*WORK TO COMPLETE:* Count the lines in the entries that contain "headerMenu". Say the number and nothing more.

□ □ □ □ □

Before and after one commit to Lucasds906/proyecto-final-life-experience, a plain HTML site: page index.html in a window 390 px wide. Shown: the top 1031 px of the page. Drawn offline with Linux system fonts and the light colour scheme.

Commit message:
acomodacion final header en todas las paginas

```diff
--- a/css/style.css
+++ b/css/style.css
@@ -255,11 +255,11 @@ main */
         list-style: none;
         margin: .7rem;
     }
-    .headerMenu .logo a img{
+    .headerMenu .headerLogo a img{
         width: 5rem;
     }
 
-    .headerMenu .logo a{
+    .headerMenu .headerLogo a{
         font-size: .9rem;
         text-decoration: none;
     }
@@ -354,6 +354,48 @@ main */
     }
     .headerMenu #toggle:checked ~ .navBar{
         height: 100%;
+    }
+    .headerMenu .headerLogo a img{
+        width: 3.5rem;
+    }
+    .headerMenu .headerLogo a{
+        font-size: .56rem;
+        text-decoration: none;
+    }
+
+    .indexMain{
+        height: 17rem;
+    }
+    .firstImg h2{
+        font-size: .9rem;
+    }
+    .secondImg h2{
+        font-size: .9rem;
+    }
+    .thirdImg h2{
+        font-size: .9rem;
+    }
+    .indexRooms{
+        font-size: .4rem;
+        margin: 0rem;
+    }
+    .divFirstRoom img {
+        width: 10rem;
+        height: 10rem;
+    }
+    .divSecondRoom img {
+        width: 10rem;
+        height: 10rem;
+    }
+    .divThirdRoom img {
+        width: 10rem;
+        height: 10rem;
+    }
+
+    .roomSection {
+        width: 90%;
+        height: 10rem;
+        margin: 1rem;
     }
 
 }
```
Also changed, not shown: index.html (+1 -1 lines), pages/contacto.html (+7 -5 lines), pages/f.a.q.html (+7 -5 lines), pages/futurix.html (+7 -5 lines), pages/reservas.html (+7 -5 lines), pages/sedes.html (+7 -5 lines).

□ □ □ □ □

*SOLUTION TO THIS PROBLEM:* 7